• [YOUR GOAL]
Read the listing below and copy out each line where the word "plan" occurs.

• [EXERCISE INPUT]

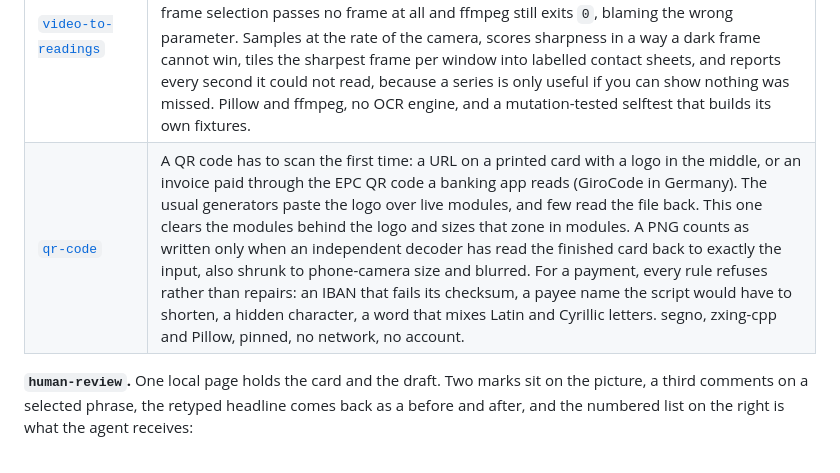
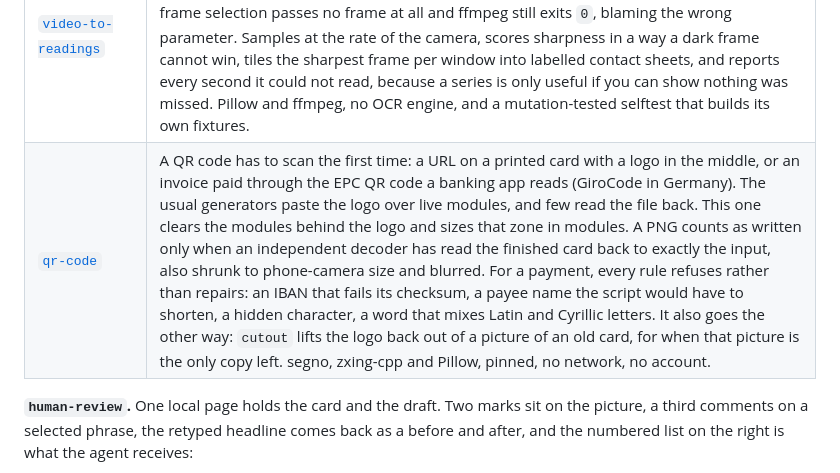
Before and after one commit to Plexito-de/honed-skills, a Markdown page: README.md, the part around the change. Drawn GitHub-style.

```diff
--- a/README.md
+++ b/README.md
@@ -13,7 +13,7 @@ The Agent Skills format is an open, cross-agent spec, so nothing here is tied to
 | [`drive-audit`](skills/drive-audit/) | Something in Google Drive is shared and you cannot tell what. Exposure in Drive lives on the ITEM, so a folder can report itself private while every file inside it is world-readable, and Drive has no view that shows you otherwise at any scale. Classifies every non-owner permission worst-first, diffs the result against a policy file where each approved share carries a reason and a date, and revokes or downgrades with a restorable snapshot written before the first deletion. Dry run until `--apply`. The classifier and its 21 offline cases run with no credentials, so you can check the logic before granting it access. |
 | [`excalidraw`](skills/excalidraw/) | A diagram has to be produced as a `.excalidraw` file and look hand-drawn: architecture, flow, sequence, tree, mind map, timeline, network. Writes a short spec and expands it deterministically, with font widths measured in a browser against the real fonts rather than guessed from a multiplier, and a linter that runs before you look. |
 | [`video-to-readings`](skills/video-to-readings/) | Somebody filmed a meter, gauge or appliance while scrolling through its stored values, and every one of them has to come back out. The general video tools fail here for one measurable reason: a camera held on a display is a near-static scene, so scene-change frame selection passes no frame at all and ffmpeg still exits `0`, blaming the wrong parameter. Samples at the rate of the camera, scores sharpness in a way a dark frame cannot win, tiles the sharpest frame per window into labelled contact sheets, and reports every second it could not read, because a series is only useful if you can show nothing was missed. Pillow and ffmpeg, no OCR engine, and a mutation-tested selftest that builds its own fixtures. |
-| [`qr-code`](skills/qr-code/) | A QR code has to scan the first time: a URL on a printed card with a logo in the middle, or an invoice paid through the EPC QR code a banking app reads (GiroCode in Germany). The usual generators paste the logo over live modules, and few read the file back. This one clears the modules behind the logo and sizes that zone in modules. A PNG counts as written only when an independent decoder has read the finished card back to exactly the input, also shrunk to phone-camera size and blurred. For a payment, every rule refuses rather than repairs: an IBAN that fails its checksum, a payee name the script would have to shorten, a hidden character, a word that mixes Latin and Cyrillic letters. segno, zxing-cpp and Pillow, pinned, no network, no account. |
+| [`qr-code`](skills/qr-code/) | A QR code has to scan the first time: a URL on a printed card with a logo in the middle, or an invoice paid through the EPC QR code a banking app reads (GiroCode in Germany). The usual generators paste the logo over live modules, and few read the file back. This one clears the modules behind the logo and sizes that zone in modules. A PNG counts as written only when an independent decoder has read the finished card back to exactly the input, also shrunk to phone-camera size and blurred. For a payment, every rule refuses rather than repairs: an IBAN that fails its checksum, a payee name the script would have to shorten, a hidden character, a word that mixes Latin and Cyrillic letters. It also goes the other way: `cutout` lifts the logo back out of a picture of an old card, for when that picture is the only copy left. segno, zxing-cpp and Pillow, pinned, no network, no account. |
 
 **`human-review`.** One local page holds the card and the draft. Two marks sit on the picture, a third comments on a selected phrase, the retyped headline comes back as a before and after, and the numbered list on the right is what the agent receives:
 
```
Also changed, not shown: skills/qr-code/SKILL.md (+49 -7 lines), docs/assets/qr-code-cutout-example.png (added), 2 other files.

...

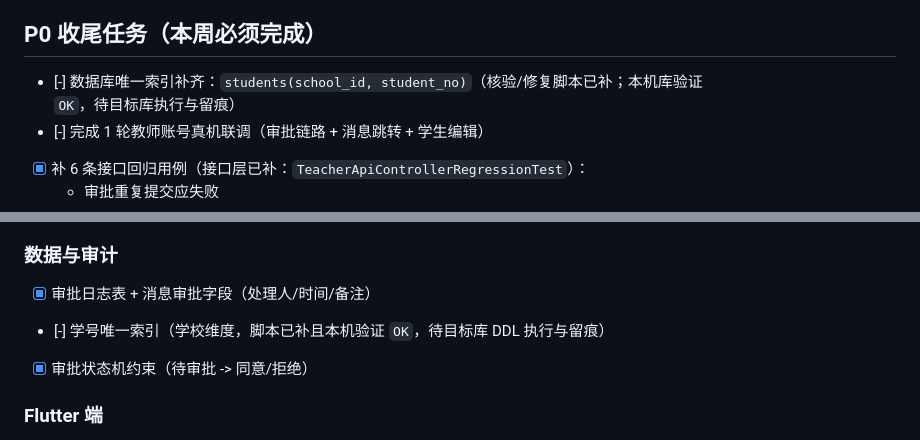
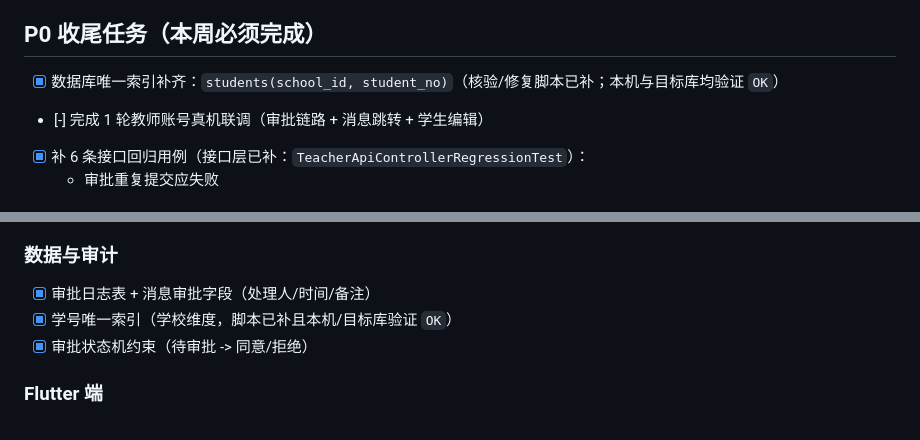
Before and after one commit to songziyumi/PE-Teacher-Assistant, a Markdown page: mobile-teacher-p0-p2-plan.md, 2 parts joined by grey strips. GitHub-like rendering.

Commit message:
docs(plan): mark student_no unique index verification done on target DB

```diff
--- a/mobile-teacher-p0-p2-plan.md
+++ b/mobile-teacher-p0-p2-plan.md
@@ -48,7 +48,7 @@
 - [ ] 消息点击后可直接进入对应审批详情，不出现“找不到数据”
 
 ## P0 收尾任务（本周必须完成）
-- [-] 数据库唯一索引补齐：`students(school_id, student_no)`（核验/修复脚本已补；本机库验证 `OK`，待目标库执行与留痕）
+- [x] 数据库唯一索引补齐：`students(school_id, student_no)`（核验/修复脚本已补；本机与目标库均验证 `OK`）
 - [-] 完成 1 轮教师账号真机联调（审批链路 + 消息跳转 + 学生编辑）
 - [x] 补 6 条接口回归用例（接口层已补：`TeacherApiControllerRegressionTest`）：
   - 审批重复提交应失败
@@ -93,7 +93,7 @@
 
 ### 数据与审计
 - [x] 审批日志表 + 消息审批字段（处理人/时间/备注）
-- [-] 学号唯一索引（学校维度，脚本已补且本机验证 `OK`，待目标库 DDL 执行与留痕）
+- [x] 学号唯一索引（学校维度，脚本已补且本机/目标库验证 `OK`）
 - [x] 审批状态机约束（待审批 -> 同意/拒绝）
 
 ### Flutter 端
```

* * *

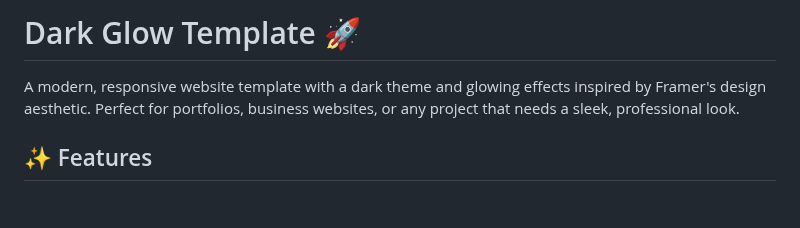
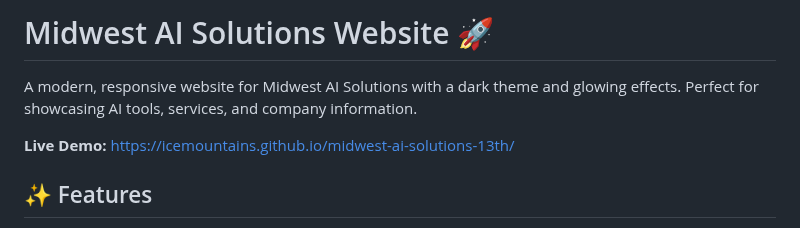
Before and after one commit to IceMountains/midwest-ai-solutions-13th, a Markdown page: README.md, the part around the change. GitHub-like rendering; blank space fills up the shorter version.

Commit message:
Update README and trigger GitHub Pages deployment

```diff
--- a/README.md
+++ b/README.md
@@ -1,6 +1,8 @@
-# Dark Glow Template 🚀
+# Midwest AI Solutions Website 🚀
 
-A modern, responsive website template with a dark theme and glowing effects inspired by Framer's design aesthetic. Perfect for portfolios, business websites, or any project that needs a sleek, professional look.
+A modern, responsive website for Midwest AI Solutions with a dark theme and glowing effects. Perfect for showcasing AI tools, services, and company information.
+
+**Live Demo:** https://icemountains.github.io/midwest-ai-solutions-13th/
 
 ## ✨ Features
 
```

• [EXERCISE SOLUTION]
Before and after one commit to songziyumi/PE-Teacher-Assistant, a Markdown page: mobile-teacher-p0-p2-plan.md, 2 parts joined by grey strips. GitHub-like rendering.
docs(plan): mark student_no unique index verification done on target DB
--- a/mobile-teacher-p0-p2-plan.md
+++ b/mobile-teacher-p0-p2-plan.md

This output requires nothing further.